Not long ago I ran across an academic paper that examined high school students’ beliefs about math, based on the metaphors the students used to describe it. Here’s what some of the students said. What does each metaphor tell us about learner attitudes, and the accompanying likelihood of persistence and success?
- Math is a puzzle, and satisfaction comes from figuring it out.
- Math is a journey, like floating in the ocean … the deeper you wade in, the smoother the water becomes.
- Math is a tool, helping you complete certain processes.
- My favorite: “Sometimes math is a public restroom. You don’t really want to use it, but you find yourself in a position where you have to.”
Metaphors can speak volumes, can’t they?
Reading this brought back graduate school memories of hours spent “unpacking” metaphors about teaching and learning, many tied to my own interest in understanding classroom trainer resistance to technology and eLearning. In anticipation of a #lrnchat discussion on this topic I created a Pinterest board (since supplemented by Jane Hart) showing some common metaphors about teaching and learning. Check it out at http://pinterest.com/janebozarth/learning-teaching-metaphors/. What do these metaphors say about our mental models? How do they affect our approaches to teaching, learning, and designing instruction or learning experiences? How do they reflect the way we engage with learners or interact with “teachers” or other vehicles for delivering instruction?
Metaphors about learning
In looking over the metaphors I saw several—very different—themes about learning emerge:
- Learning is about connecting data. A number of metaphors view learning as something mechanical, often through connections being made entirely via neural pathways; images include paths being followed, dots connecting, circuitry, wiring, gears turning, synapses firing, discrete pieces of data making connections, and pieces of a puzzle fitting together.
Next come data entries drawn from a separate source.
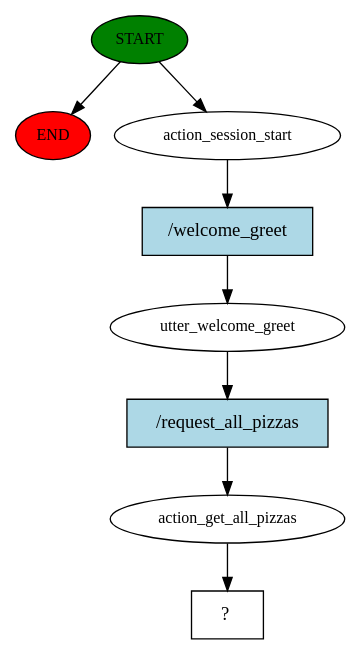
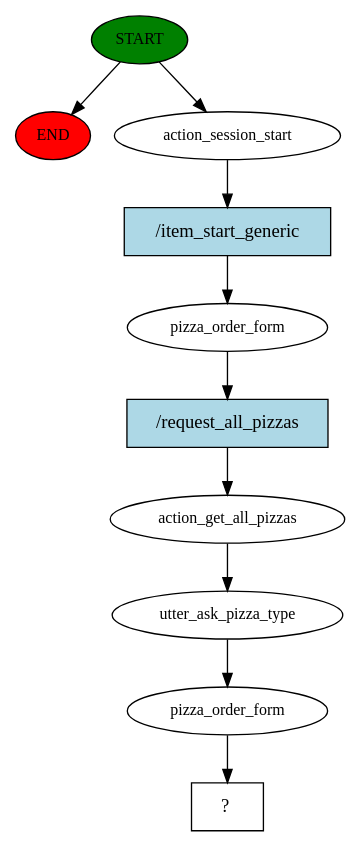
The diagram in story_graph.dot (pasterzewa/HMD-PizzaBot-project), drawn with Graphviz before and after one commit. The commit also changed 3 other files, not shown here.

```diff
--- a/story_graph.dot
+++ b/story_graph.dot
@@ -1,17 +1,21 @@
 digraph  {
 0 [class="start active", fillcolor=green, fontsize=12, label=START, style=filled];
 "-1" [class=end, fillcolor=red, fontsize=12, label=END, style=filled];
 1 [class=active, fontsize=12, label=action_session_start];
-2 [class=active, fontsize=12, label=utter_welcome_greet];
+2 [class=active, fontsize=12, label=pizza_order_form];
 3 [class=active, fontsize=12, label=action_get_all_pizzas];
-4 [class="intent dashed active", label="  ?  ", shape=rect];
-5 [class="intent active", fillcolor=lightblue, label="/welcome_greet", shape=rect, style=filled];
-6 [class="intent active", fillcolor=lightblue, label="/request_all_pizzas", shape=rect, style=filled];
+4 [class=active, fontsize=12, label=utter_ask_pizza_type];
+5 [class=active, fontsize=12, label=pizza_order_form];
+6 [class="intent dashed active", label="  ?  ", shape=rect];
+7 [class="intent active", fillcolor=lightblue, label="/item_start_generic", shape=rect, style=filled];
+8 [class="intent active", fillcolor=lightblue, label="/request_all_pizzas", shape=rect, style=filled];
 0 -> "-1"  [class="", key=NONE, label=""];
 0 -> 1  [class=active, key=NONE, label=""];
-1 -> 5  [class=active, key=0];
-2 -> 6  [class=active, key=0];
+1 -> 7  [class=active, key=0];
+2 -> 8  [class=active, key=0];
 3 -> 4  [class=active, key=NONE, label=""];
-5 -> 2  [class=active, key=0];
-6 -> 3  [class=active, key=0];
+4 -> 5  [class=active, key=NONE, label=""];
+5 -> 6  [class=active, key=NONE, label=""];
+7 -> 2  [class=active, key=0];
+8 -> 3  [class=active, key=0];
 }
```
- Learning is about connecting people, not connecting objects. While some see learning as joining networked pieces of data, others believe it is dependent on networks of humans.
- Learning happens not along a complex pathway but as a spark, or serendipitous moment: a light bulb coming on, an ah-ha realization, a sudden connection between two things, all in a more happenstance way than the complex-network view.
- Learning is the acquisition of items—ideas, facts, figures—that may remain unconnected.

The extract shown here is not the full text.